Evident Proof has launched an Ethereum-based blockchain and token-based service (to use Evident Proof Tokens or EPTs) to ‘make’ evidence immutable, thus providing proof chains. It envisages a platform which will enable individuals to provide proofs of personal activities and data. In its vision it will offer control of who sees these proofs and when.
In this context Evident Proof hopes its solution will transform the the storing and storage of proof chains. Key to this is the use of incorruptible logs as part of immutable proof chains held in blockchains.
- transforms data storage
- provides indelible evidence
- meets compliance, provenance and other data verification requirements
- creates data from which new ways to generate wealth (from data transactions) is possible.
“The amount and value of data in the world is growing exponentially, while compliance requirements are growing and becoming more stringent and the ability to prove provenance is increasingly important. We recognised that the tools previously available to address these issues had limitations and saw a critical need for a service that would provide immutable, unhackable proof securely, efficiently and cost effectively,” said Adrian Clarke, CEO of Evident Proof.
Proof of evidence blockchain
The service provides a provenance record where it is not possible to alter, destroy or falsify data. With such dependability, accessible to third parties, it is possible to inform lawsuits. But the implication could go further, by enabling:
- the identification counterfeit products
- the extraction of business intelligence at a granular level.
For example, data owners who store digital records on the Evident Proof platform, will be able to request proof certificates which provide evidence of compliance or provenance. In turn these can be used for:
- dispute resolution
- court-ready evidence
- anti-counterfeiting measures.
The Evident Proof approach derives from its founders with work at the UK Microsoft Technology Centre. There they with Microsoft to see if they could create an immutable, unhackable and 100% verifiable database using blockchain and Ethereum.
The Evident Proof service works by encrypting digital records that are delivered to the platform, and immutably storing them on the system’s proof chain. Data owners, or permissioned third parties, can then request proof certificates when verification of provenance, authenticity, or compliance is needed.
The mechanism for requesting proof certificates is the Evident Proof token, which is only generated at the point that data is stored on the platform. Tokens are the property of the data owners, who can use them to request proof certificates, to provide permission to third parties to request evidence, or to pay service fees.
The ‘proof chain’ that Evident Proof has developed is a public blockchain plus a private blockchain. The public blockchain ensures immutability, while the private chain is used to increase speed and as a secondary level of verification.

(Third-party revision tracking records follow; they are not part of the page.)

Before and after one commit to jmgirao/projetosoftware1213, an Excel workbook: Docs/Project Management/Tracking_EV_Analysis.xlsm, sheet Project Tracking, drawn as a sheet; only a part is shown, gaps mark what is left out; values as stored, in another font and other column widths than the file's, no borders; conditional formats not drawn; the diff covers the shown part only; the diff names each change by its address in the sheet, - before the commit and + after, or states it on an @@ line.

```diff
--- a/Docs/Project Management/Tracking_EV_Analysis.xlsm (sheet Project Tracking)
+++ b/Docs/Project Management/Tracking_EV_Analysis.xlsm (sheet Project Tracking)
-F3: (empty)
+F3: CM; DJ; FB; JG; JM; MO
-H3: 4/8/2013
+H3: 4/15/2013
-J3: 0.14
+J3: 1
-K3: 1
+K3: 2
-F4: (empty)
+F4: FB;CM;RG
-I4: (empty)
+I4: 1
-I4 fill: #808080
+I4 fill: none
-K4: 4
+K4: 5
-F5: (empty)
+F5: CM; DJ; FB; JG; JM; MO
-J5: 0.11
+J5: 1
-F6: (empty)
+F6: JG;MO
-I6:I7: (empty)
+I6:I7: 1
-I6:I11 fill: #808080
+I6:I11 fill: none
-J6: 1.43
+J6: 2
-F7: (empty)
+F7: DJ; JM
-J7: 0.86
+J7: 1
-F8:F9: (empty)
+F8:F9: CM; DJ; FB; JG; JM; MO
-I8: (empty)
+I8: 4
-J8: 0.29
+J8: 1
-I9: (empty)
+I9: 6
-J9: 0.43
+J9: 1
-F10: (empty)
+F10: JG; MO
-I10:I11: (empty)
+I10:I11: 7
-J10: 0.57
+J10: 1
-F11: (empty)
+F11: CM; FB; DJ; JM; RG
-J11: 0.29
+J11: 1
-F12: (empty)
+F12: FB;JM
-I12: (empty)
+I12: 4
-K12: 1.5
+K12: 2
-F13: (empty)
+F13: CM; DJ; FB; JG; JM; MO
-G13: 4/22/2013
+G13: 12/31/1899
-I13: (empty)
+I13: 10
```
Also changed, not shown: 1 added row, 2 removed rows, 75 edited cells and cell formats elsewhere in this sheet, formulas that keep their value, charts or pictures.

The implementation approach exploits the Ethereum Blockchain infrastructure, with cloud platform-as-a-service (PaaS) technology, the use of ‘Restful’ messaging and Ethereum smart contracts. Two domains of architecture exist (more detail is available here):
- the Primary Service User Organisation Architecture; although this will vary from organisation to organisation it exposes two elements (by aggregation) as a business function abstraction (of all the user behaviour) and a system software element (as an abstraction of the ‘local evident agent’ installed into an organisation’s IT)
- the second architecture is the PaaS, a componentised and optimised architecture of the Evident Token central infrastructure; this approach has a high dependence on established PaaS elements which enables flexibility when choosing and orchestrating elements which in turn will configure and operate via scripted programs.
What does this mean
Evident Proof regards its approach as revolutionary. It asserts “Evident Proof is set to revolutionise this market, and will be holding a token sale in the second quarter of 2018.”
Yet it is not the first to suggest the merits. The UK’s Ministry of Justice has considered how blockchains might assist the courts and associated processes.
While the relevance seems clear, the mention of the Evident Proof aspiration to launch a token sale opens up different issues. Token sales may be all the rage. But their reputation is not yet for the very qualities that Evident Proof wishes to deliver: dependability, immutability and accessibility. For ET that raises at least an orange flag.